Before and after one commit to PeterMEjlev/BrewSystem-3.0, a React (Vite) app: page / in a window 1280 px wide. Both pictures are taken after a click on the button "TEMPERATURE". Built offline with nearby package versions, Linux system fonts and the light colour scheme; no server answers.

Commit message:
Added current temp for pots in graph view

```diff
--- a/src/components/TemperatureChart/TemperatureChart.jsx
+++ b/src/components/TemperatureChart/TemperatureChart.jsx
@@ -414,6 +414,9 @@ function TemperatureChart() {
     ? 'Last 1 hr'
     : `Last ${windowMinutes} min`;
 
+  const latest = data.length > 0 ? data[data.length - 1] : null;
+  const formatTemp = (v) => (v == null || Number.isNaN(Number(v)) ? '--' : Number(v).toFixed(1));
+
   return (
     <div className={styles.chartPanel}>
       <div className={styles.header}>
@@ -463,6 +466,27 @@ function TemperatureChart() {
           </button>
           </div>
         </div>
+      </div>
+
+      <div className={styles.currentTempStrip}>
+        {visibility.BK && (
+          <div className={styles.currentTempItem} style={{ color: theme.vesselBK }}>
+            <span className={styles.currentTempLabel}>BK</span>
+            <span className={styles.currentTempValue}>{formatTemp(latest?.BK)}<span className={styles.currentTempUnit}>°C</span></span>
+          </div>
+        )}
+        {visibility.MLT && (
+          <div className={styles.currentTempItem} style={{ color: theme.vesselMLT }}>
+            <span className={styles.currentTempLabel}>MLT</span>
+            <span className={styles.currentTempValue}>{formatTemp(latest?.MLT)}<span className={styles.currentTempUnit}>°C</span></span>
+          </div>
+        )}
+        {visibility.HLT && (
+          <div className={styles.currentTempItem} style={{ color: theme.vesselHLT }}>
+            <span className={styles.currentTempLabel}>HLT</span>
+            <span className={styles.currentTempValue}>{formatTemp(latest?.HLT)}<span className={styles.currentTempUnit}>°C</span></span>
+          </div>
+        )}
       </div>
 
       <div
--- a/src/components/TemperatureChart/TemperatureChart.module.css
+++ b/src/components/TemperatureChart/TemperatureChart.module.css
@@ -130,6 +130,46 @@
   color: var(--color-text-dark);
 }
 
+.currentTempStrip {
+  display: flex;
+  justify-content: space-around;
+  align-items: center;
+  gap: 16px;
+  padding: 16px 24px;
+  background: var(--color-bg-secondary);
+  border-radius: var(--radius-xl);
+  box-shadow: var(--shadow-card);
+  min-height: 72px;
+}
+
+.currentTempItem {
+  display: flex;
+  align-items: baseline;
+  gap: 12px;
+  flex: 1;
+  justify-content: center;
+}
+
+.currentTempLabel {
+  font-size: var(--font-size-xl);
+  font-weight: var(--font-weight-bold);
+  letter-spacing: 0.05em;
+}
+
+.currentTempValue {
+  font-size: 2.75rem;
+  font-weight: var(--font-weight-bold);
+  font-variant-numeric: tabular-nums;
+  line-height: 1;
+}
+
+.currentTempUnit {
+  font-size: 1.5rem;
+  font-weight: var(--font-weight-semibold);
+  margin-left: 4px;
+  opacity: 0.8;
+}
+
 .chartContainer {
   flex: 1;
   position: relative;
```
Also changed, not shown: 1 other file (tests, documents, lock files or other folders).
|---|
_Task prompt_
Please copy every line of the material that contains the word "TemperatureChart".

_Answer to this task_
--- a/src/components/TemperatureChart/TemperatureChart.jsx
+++ b/src/components/TemperatureChart/TemperatureChart.jsx
@@ -414,6 +414,9 @@ function TemperatureChart() {
@@ -463,6 +466,27 @@ function TemperatureChart() {
--- a/src/components/TemperatureChart/TemperatureChart.module.css
+++ b/src/components/TemperatureChart/TemperatureChart.module.css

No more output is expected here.